Performance is obviously not stellar but I didn’t expect this either.  I paid less for it then my current cell phone.  However, it plays full screen AVI without a glitch.

The only real problem the box has is that it comes with … Mandriva Linux.  Maybe I’m spoiled by years of Ubuntu use, but this distribution really sucks.  Can I please just install some software, customize the UI a bit?  Please?  I don’t recall the last time I couldn’t install a piece of software on Ubuntu because a package couldn’t be downloaded.  WTF?  And charge €28 just to get a couple of codecs to play audio/video? I can legally use these drivers in Europe without a problem.

Don’t get me wrong, all hardware is supported and works fine, including audio, the webcam, skype, flash, etc.

Anyway, I tried to put Ubuntu Netbook Remix 9.04 on it by booting from a USB stick.  Unfortunately, either the image or the stick has an issue since it freezes upon installer boot.  The live system boots but has a nasty video problem.  So I’m going to retry later next week.  Heck, maybe it’s better to just wait until Kubuntu 9.10 Netbook Remix comes out next week.

Feel free to leave advice on what distro to pick and how to best handle the install.  Also feel free to leave tips on how to explain the kids that this is not a toy.

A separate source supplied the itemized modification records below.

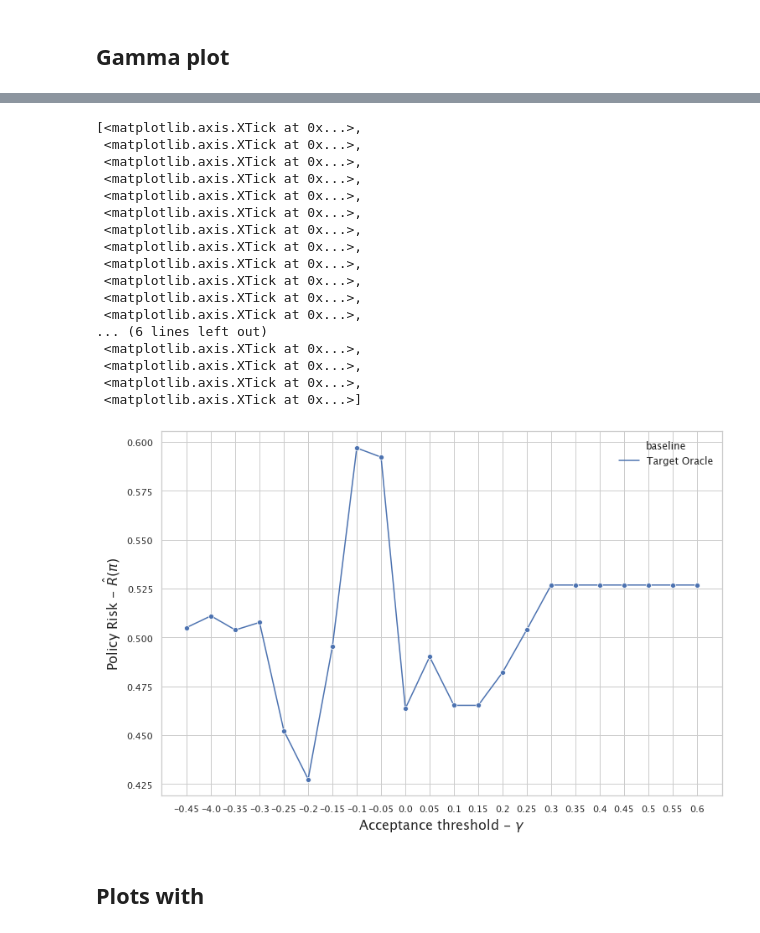
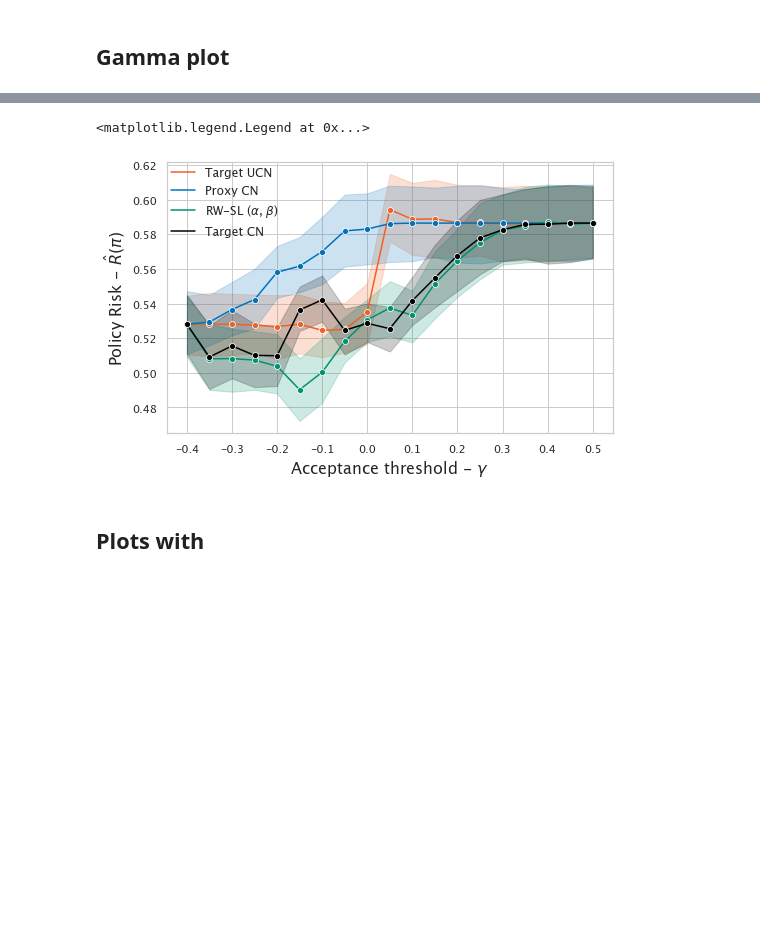
Before and after one commit to lguerdan/counterfactual-decision-support, a Jupyter notebook: notebook_results.ipynb, the cells around one changed output, grey strips where cells are left out. Cells and saved outputs as stored; diff of their text form; code cells hidden in the pictures; blank space fills up the shorter version.

```diff
--- a/notebook_results.ipynb
+++ b/notebook_results.ipynb
@@ -49,0 +20,2 @@ colors
+# %%
+palette = sns.color_palette(['#EE6123','#0072BB',"#00916E",'#000000' , '#4E148C', '#937860'])
@@ -63,12 +44,8 @@ baselines_df.reset_index(inplace=True)
 baselines_df = baselines_df[baselines_df['alpha_0'] != 0.2]
 
 
-palette = sns.color_palette("tab10", 9)
-colors = [palette[5], palette[1], palette[2], palette[4], palette[7], palette[3]]
-
 fig = sns.lineplot(
-    palette=colors,
-    dashes=[(2, 2), (2, 2)],
+    palette=palette[:6],
     data=baselines_df, x="NS", y="ACC", hue='baseline', ci=68, marker='o')
 fig.set_xlabel('N')
 fig.set_ylabel('Accuracy (%)')
@@ -77,6 +54,7 @@ disp_names = {
     'Target Oracle': 'Oracle',
     'RW-SL': r'RW-SL ($\alpha$, $\beta$)',
     'COM': 'Proxy CN',
+    'COM-SL': 'COM-SL',
     'RW': 'RW',
     'Proxy Oracle': r'$f_{Y_t}$',
     'OBS Oracle': 'Target UCN',
@@ -187,40 +158,42 @@ plt.savefig('figs/mse_plots.png', dpi=500, bbox_inches = "tight")
 # %%
-exp_df = get_ate_result_df('stub_NATE_erm_realworld_crossfit_oracle_params_R10')
-ohie_df = exp_df[exp_df['benchmark'] == 'ohie']
-jobs_df = exp_df[exp_df['benchmark'] == 'jobs']
+jobs_df = get_ate_result_df('NATE_balanced_erm_jobs_oracle_params_R10')
+jobs_df = jobs_df[jobs_df['alpha_0'] == .4]
 
 
+pg_baselines = ['Target Oracle', 'RW-SL', 'COM', 'OBS Oracle']
+gamma_settings = [i for i in jobs_df if 'pr_' in i][1:-2]
+disp_gamma = gamma_settings[::2]
+disp_gamma[0] = 'pr_-.4'
+pr_results = ['baseline'] + gamma_settings
+disp_names = {
+    'Target Oracle': 'Target CN',
+    'RW-SL': r'RW-SL ($\alpha$, $\beta$)',
+    'COM': 'Proxy CN',
+    'COM-SL': 'COM-SL',
+    'RW': 'RW',
+    'Proxy Oracle': r'$f_{Y_t}$',
+    'OBS Oracle': 'Target UCN',
+    'OBS': 'Proxy UCN',
+    'RW-SL (learned)' : r'RW-SL ($\hat{\alpha}$, $\hat{\beta}$)',
+    'SL' : r'SL ($\hat{\alpha}$, $\hat{\beta}$)'
+}
 
-jobs_df = jobs_df[(jobs_df['alpha_0'] == 0.3) & (jobs_df['baseline'] == 'Target Oracle')]
+gammadf = jobs_df[pr_results].melt(id_vars=['baseline'], var_name="gamma", value_name='policy_risk')
+gammadf = gammadf[gammadf['baseline'].isin(pg_baselines)]
 
-gamma_settings = [i for i in jobs_df if 'pr_' in i]
-pr_results = ['baseline'] + gamma_settings
-gammadf = jobs_df[pr_results].melt(id_vars=['baseline'], var_name="gamma", value_name='policy_risk')
 
-plt.figure(figsize=(12,8))
-fig = sns.lineplot(data=gammadf, x='gamma', hue='baseline', y='policy_risk', marker='o', ci=68)
+plt.figure(figsize=(8,5))
+fig = sns.lineplot(data=gammadf, x='gamma', hue='baseline', y='policy_risk',
+                   marker='o', ci=68, palette=palette[:len(pg_baselines)])
 plt.xlabel('Acceptance threshold - $\gamma$')
 plt.ylabel('Policy Risk - $\hat{R}(\pi)$')
-fig.set_xticks([i for i in range(len(gamma_settings))], labels=[float(i.split('_')[1]) for i in gamma_settings])
+fig.set_xticks([i*2 for i in range(len(disp_gamma))], labels=[float(i.split('_')[1]) for i in disp_gamma])
+
+handles, labels = plt.gca().get_legend_handles_labels()
+plt.legend([h for h in handles],[disp_names[label] for label in labels], loc='best', borderaxespad=0., fontsize='medium')
 # %% [output]
-[<matplotlib.axis.XTick at 0x...>,
- <matplotlib.axis.XTick at 0x...>,
- <matplotlib.axis.XTick at 0x...>,
- <matplotlib.axis.XTick at 0x...>,
- <matplotlib.axis.XTick at 0x...>,
- <matplotlib.axis.XTick at 0x...>,
- <matplotlib.axis.XTick at 0x...>,
- <matplotlib.axis.XTick at 0x...>,
- <matplotlib.axis.XTick at 0x...>,
- <matplotlib.axis.XTick at 0x...>,
- <matplotlib.axis.XTick at 0x...>,
- <matplotlib.axis.XTick at 0x...>,
-... (6 lines left out)
- <matplotlib.axis.XTick at 0x...>,
- <matplotlib.axis.XTick at 0x...>,
- <matplotlib.axis.XTick at 0x...>,
- <matplotlib.axis.XTick at 0x...>]
+<matplotlib.legend.Legend at 0x...>
-[figure, old version]
+[figure, new version]
 # %% [markdown]
 ## Plots with
 # %%
```
Also changed, not shown: parts of 11 cells of this notebook, 5 other files.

Thanks in advance!

Cheers,

Matt

Presenting Pentaho at Devoxx

Hello Pentaho fans,

The organisers of the Devoxx conference have been so kind as to invite Pentaho to do a full (2×75 minutes) university session.  Devoxx takes place in the Metropolis cinema complex in Antwerp (formerly known as Javapolis) from November 16-20th.  The session I’ll be doing is titled:

Java business intelligence with Pentaho

This will take place on November 17th 13:30-16:30.

Because of the length of the session, the topic is the full Pentaho stack:

  • Introduction to Pentaho : project & company
  • The Pentaho BI Platform overview
  • Pentaho Analyses (OLAP) a.k.a Mondrian.
  • Pentaho Reporting a.k.a JFreeReport
  • Pentaho Data Integration (ETL) a.k.a. Kettle
  • Pentaho Data Mining a.k.a. Weka
  • Pentaho Metadata
  • Recap, useful links, etc.
  • Q&A

Java code samples and demos will be given for each topic.

See you all in Antwerp!

Matt

Kettle 4 Logging architecture

Just a quick update on the Kettle 4.0 logging architecture.

Glad it’s finally arrived…

In short:

  • Log separation between objects (transformations, jobs, …) on the same server
  • Central logging store infrastructure
  • Logging data lineage so we know where each log row comes from
  • Incremental log updates from the central log store
  • Color coding
  • Log update Pause/continue
Until next time,
Matt
P.S. Sorry about the audio hickups. They come from a trans-coding issue somewhere.  I don’t have time to chase/fix it.  It’s not that important.